Turning 15 is a big, big deal for a girl in Mexico. It’s time for a special dress and a party to rival a wedding. It probably is second only in importance to the girl’s wedding day. I have been to one 15th birthday party, well over a year ago, and it was a pretty spectacular affair. The family puts everything they have into it – both time and money. I found this article on the ‘Quinceañera’, when a girl becomes a woman, and it was so good I thought I’d post a taster below and a link to the full article.
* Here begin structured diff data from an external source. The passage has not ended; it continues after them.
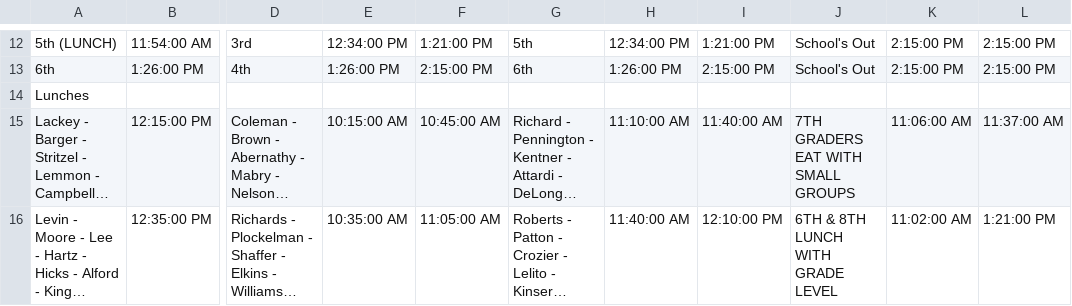
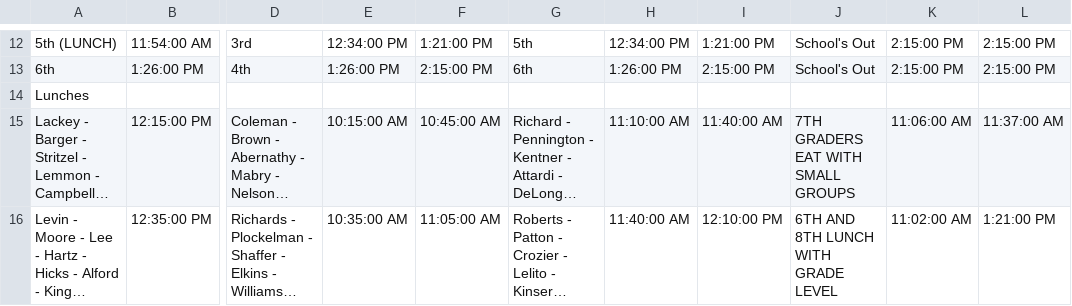
Before and after one commit to blcmcss/blcmcss.github.io, a CSV file: RMS/TCAP-4-18-23.csv, drawn as a sheet; only a part is shown, gaps mark what is left out; long unchanged cells end in …; the diff names each change by its address in the sheet, - before the commit and + after, or states it on an @@ line.

Commit message:
Update TCAP-4-18-23.csv

```diff
--- a/RMS/TCAP-4-18-23.csv
+++ b/RMS/TCAP-4-18-23.csv
-J16: 6TH & 8TH LUNCH WITH GRADE LEVEL
+J16: 6TH AND 8TH LUNCH WITH GRADE LEVEL
```
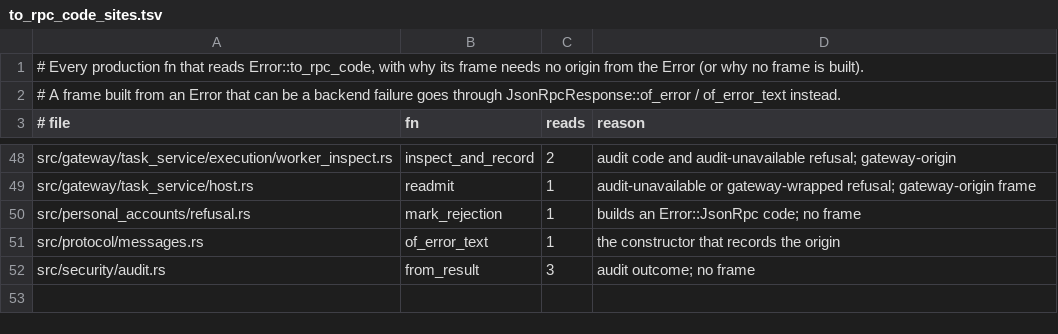
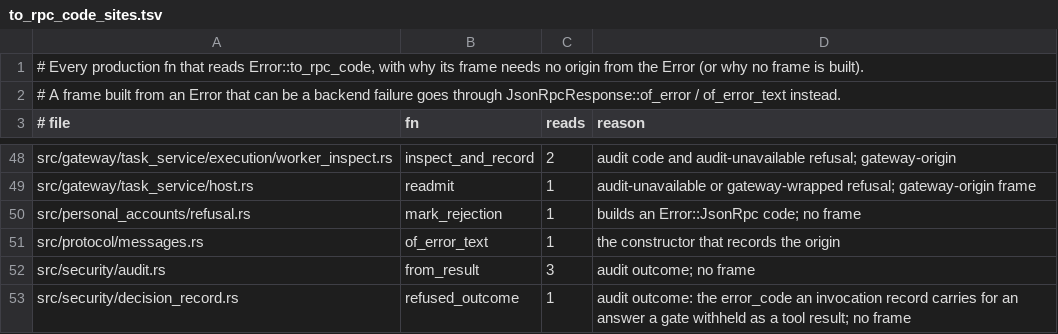
Before and after one commit to MikkoParkkola/mcp-gateway, a TSV file: src/gateway/meta_mcp/boundary_pins/to_rpc_code_sites.tsv, drawn as a sheet; only a part is shown, gaps mark what is left out.

```diff
--- a/src/gateway/meta_mcp/boundary_pins/to_rpc_code_sites.tsv
+++ b/src/gateway/meta_mcp/boundary_pins/to_rpc_code_sites.tsv
@@ -52 +52,2 @@ src/protocol/messages.rs	of_error_text	1	the constructor that records the origin
 src/security/audit.rs	from_result	3	audit outcome; no frame
+src/security/decision_record.rs	refused_outcome	1	audit outcome: the error_code an invocation record carries for an answer a gate withheld as a tool result; no frame
```
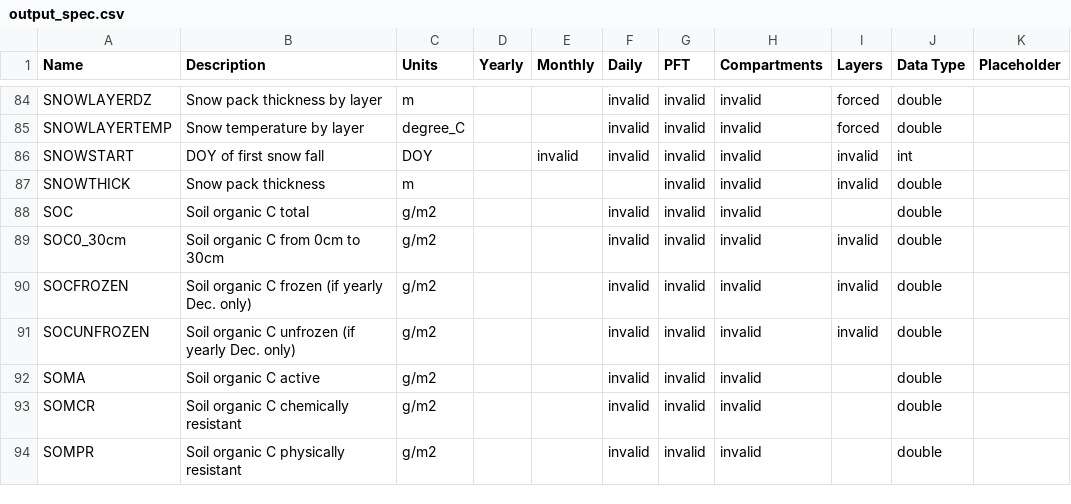
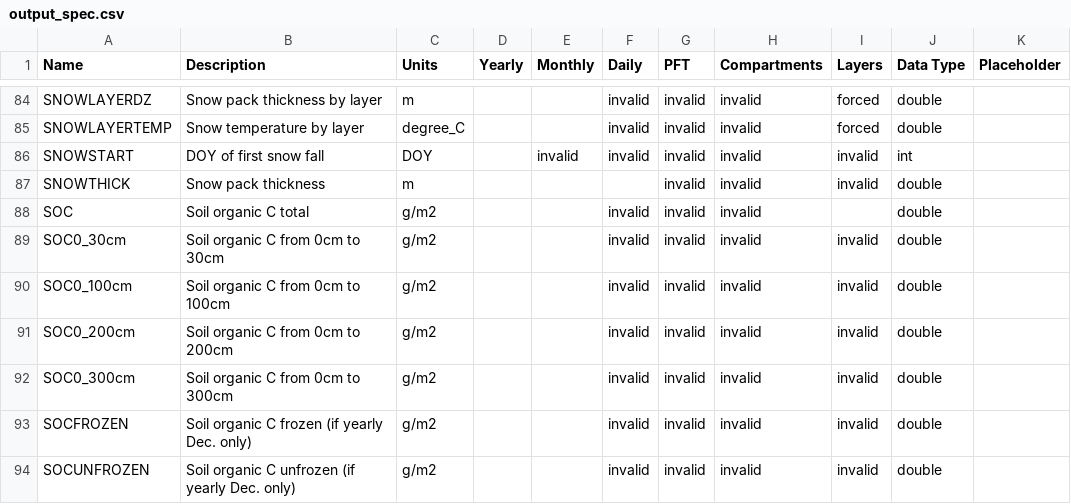
Before and after one commit to uaf-arctic-eco-modeling/dvm-dos-tem, a CSV file: config/output_spec.csv, drawn as a sheet; only a part is shown, gaps mark what is left out; the shorter side is filled out with more unchanged rows; the diff names each change by its address in the sheet, - before the commit and + after, or states it on an @@ line.

Commit message:
Expands SOC output options

```diff
--- a/config/output_spec.csv
+++ b/config/output_spec.csv
+row 90: SOC0_100cm | Soil organic C from 0cm to 100cm | g/m2 |  |  | invalid | invalid | invalid | invalid | double
+row 91: SOC0_200cm | Soil organic C from 0cm to 200cm | g/m2 |  |  | invalid | invalid | invalid | invalid | double
+row 92: SOC0_300cm | Soil organic C from 0cm to 300cm | g/m2 |  |  | invalid | invalid | invalid | invalid | double
```
Also changed, not shown: 2 other files.
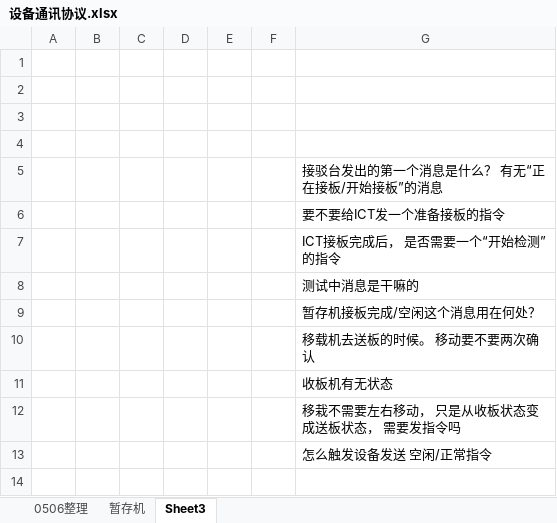
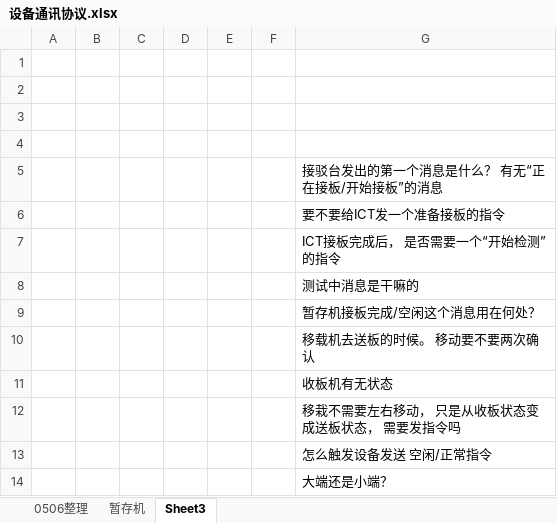
Before and after one commit to YoungZiyi/sound-picture, an Excel workbook: doc/设备通讯协议.xlsx, sheet Sheet3, drawn as a sheet; values as stored, in another font and other column widths than the file's, no borders; the diff names each change by its address in the sheet, - before the commit and + after, or states it on an @@ line.

```diff
--- a/doc/设备通讯协议.xlsx (sheet Sheet3)
+++ b/doc/设备通讯协议.xlsx (sheet Sheet3)
+row 14:  |  |  |  |  |  | 大端还是小端？
```
Also changed, not shown: 3 other files.
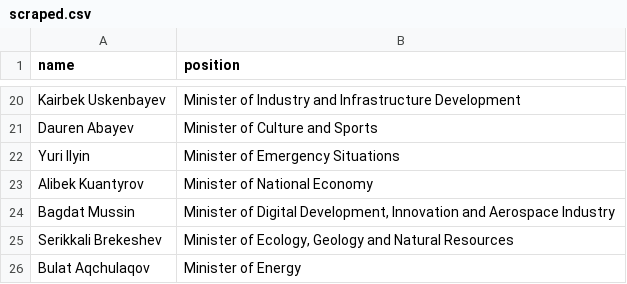
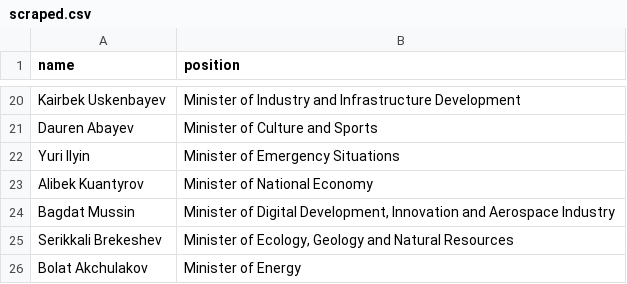
Before and after one commit to every-politician-scrapers/kazakhstan-cabinet, a CSV file: sources/official/scraped.csv, drawn as a sheet; only a part is shown, gaps mark what is left out.

Commit message:
Compare external sources to Wikidata

```diff
--- a/sources/official/scraped.csv
+++ b/sources/official/scraped.csv
@@ -25,2 +25,2 @@ Bagdat Mussin,"Minister of Digital Development, Innovation and Aerospace Industr
 Serikkali Brekeshev,"Minister of Ecology, Geology and Natural Resources"
-Bulat Aqchulaqov,Minister of Energy
+Bolat Akchulakov,Minister of Energy
```
Also changed, not shown: sources/official/wikidata.csv.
The day of the quinceañera dawns raw and blustery, and clouds of dust scud along the main road of this quiet village. But outside the cinderblock church, and on the well-worn basketball court in the center of town, young girls are already threading long garlands of handmade blue paper flowers, and their older brothers are scaling ladders to stretch the strings overhead. Today is Seraya Butron Rodriguez’s 15th birthday, and like so many young Latin American girls, she’s been dreaming of her quinceañera, or "sweet 15" party, for as long as she can remember. Part sacred, part secular, the quinceañera marks the entrance of a young woman into adult society, and is thought to mix indigenous traditions with those of Spanish Catholic missionaries. While customs vary by country, region, and class – quinceañeras are sometimes lavish affairs, with limousines and legions of jeweled attendants – the events are always carefully choreographed. Here, in this tiny ejido, or communal-farm village, less than an hour’s drive south of the US border, the customs are modest, but the preparations are as exacting as a wedding’s.